When I was told the hotel was “completely full,” and there was “nothing to be done,” immediately my mind dusted off my Catholic background and went to the story of Mary and Joseph, wandering around looking for an inn on Christmas Eve, but to no avail. I decided this was worse. Because at least Mary and Joseph had each other, and unlike me, they hadn’t paid Expedia the equivalent of $157 in non-refundable gold.
After almost 20 hours of travel – San Diego to LA, LA to South Korea, South Korea to Bangkok, i.e. cab rides, rental car drives, almost being killed by an idiot Los Angeleno in a pick up truck, crying babies, restless leg syndrome, language barrier issues – I held it together for a little bit, but eventually burst into tears when the manager at the hotel I was staying at in Bangkok told me my reservation had been booked for the wrong dates. April 13th-16th. Not May 13th-16th.
If I was imperfect, this hotel manager was the opposite. He, with the impeccable English, brown skin and heavy freckles across his nose, gave me my key card and with a voice dripping in sympathy, told me to rest. I didn’t. With chronic sleep-deprivation and a hurt ego, I was basically a mental health patient/character from One Flew Over the Cuckoo’s Nest. I decided the best course of action was not to sleep – even though it was 2 a.m. Bangkok time, my vision was blurring and I didn’t know what day it was – but to call Expedia to transfer blame and unleash a barrage of emotions. Three unfortunate representatives, forty minutes, and $60 later, I tired of being on hold and hung up. I decided to go to sleep, and at that point, not even the lady boys laughing and smoking cigarettes under my window could disturb my slumber.
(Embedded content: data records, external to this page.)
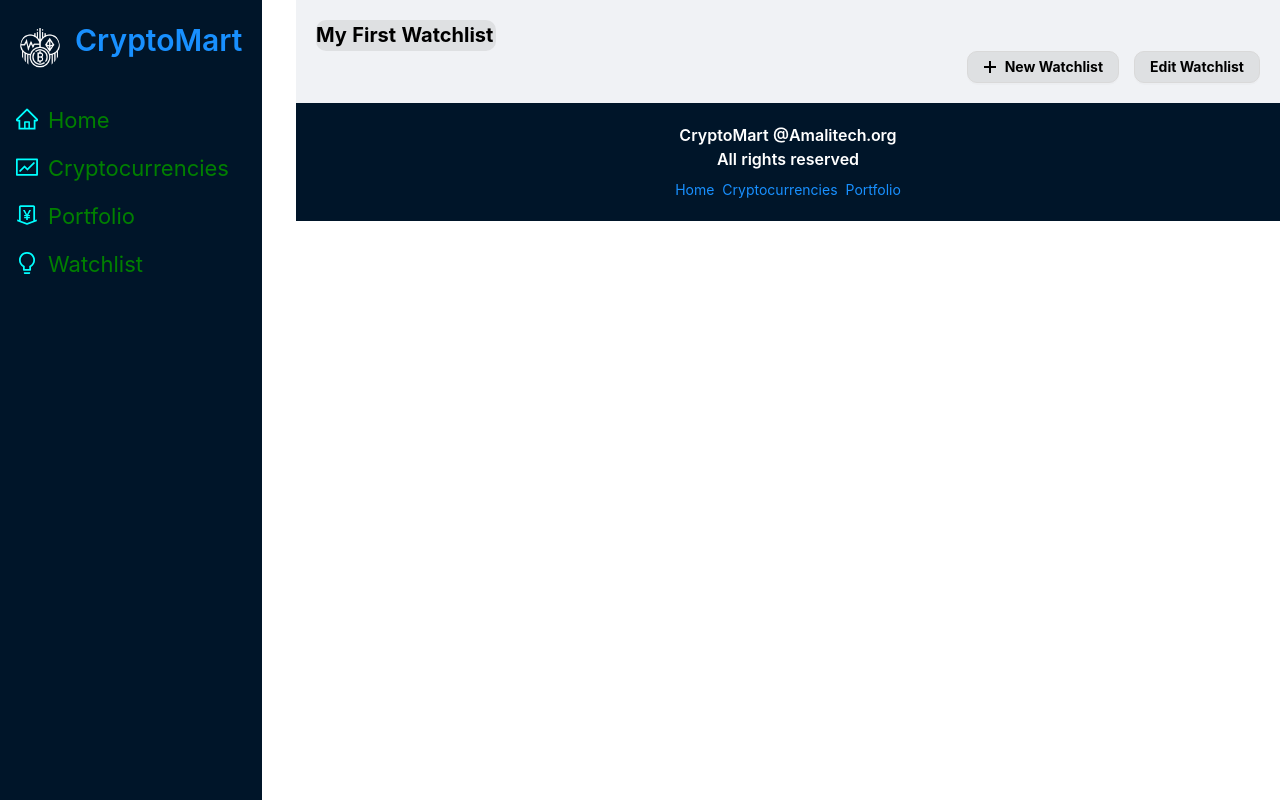
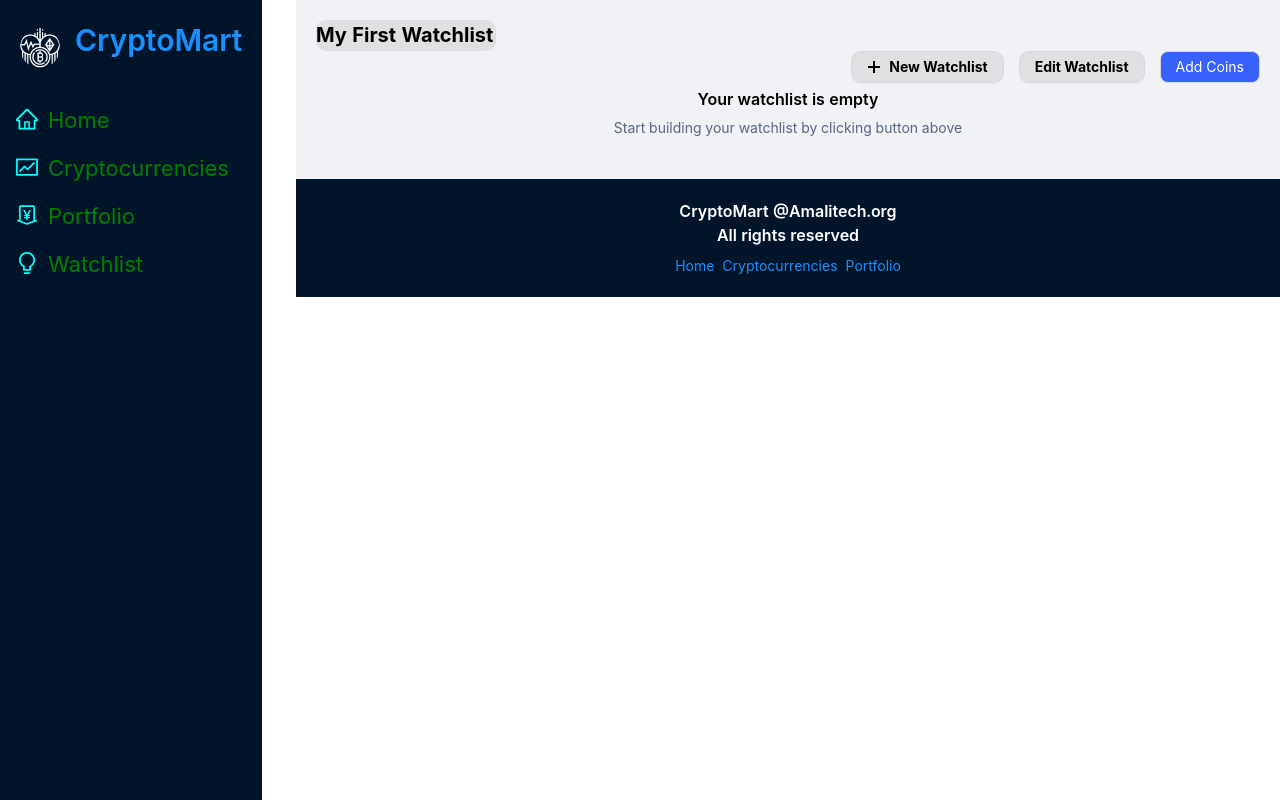
Before and after one commit to ntiBoateng/cryptocurrency-market, a React (Create React App) app: page /watchlist in a window 1280 px wide. Built offline with nearby package versions, Linux system fonts and the light colour scheme; no server answers.

Commit message:
Add Coins Button Added To Watchlist

```diff
--- a/src/components/Watchlist.jsx
+++ b/src/components/Watchlist.jsx
@@ -36,6 +36,8 @@ const Watchlist = () => {
     setIsModal_Visible(false);
   };
   return (
+    <>
+      <>
         <div>
           <div className="main_container">My First Watchlist</div>
           <div className="new_watchlist">
@@ -182,8 +184,25 @@ const Watchlist = () => {
                 </div>
               </Modal>
             </div>
+            <Button
+              style={{
+                borderRadius: "8px",
+                background: "rgb(56, 97, 251)",
+                color: "rgb(255, 255, 255)",
+              }}
+            >
+              Add Coins
+            </Button>
+          </div>
+          <div className="portempty">
+            <div className="etitle">Your watchlist is empty</div>
+            <div className="esubtitle">
+              Start building your watchlist by clicking button above
             </div>
           </div>
+        </div>
+      </>
+    </>
   );
 };
 
```
Lines whose indentation alone changed are shown as unchanged.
When I woke in the morning, it was a new day. The first of my seventeen day tour in Southeast Asia. I spent it watching a man offer prayers to Buddha by bending over his golden toes, four feet long, littered with pink flowers, and sided by urns filled with sand stabbed with burning incense sticks. I admired cashmeres and silks, while puncturing a free water cup with my straw and flipping through catalogues of pencil skirts and black suits. I was impressed with how confidently and quickly a thin Thai woman chopped off the top of my coconut with a machete before I wandered around a courtyard cupping a temple made of white marble. I scraped coconut flesh off with my front teeth, and watched a vendor swat away a few flies before dipping a raw chicken into boiling oil.
Like holding your own child for the first time – knowing that it’s your blood flowing through his or her little veins – traveling to a new place is doing something you’ve never done before. It’s feeling things you’ve never felt before. Like the heat of Southeast Asia on your skin and running down your back. It’s meeting people with different points of views. Living in a different way, that tugs you from routine and boredom and makes you feel alive again. And if I ever have a daughter, I want to tell her to do a lot of things she’s never done before. Maybe that’s taking a dance class with a group of strangers. Maybe that’s traveling to a foreign country. Learning a new language. Whatever it is, I think, that in addition to other things, like being kind and having courage (I watched Cinderella on the plane), the meat and bones of living a life you’re proud of is doing things you’ve never done before.
So why a daughter? Specifically? On my trip, I went on a river boat cruise up the Mekong River and we stopped off at a 450 year-old temple in a cave nestled into the side of a limestone cliff blackened in places and topped with dense jungle. The cave was filled with hundreds of buddhas, and in front of the largest one, you could shake a cup full of sticks with numbers written on them until one – only one – fell out. Nearby, there were pieces of paper with Laotian characters on them telling you what your number meant, and what your fortune was. As my guide read my fortune, I felt relieved. He said that I was lucky. Among other things, my fortune said that if I ever decided to have children, my first child would be a beautiful daughter. A few minutes later, after re-boarding the boat and taking off, I spotted an elephant drinking water by the river. On its own volition, and in its natural habitat. I pointed, and squealed and half the boat came to my side. I thought it was a sign. A good omen, if you will.
Maybe I won’t ever have this daughter. But if I do, I will tell her that I hope that in her life she does a lot of things she’s never done before. I will tell her not to be afraid to try something she’s not already good at, like salsa dancing or surfing (but let’s be real, if I have a daughter, she’s trying surfing whether she likes it or not). I will tell her she should try things without being afraid to fail at them, because fear often stops us before we even try.
If I ever have a daughter, I will tell her that there’s no time limit. If she’s not living a life she’s proud of, I hope she has the courage and the strength in her to change that.
I’ll tell her to wear sunscreen, and not celebrate her successes for too long. I’ll tell her never to depend on anyone else to support her. I’ll tell her to travel widely, because I believe you learn so much from seeing the world. I’ll tell her to believe in herself and be brave, but I’ll also tell her to do things she’s never done before. And I hope she does.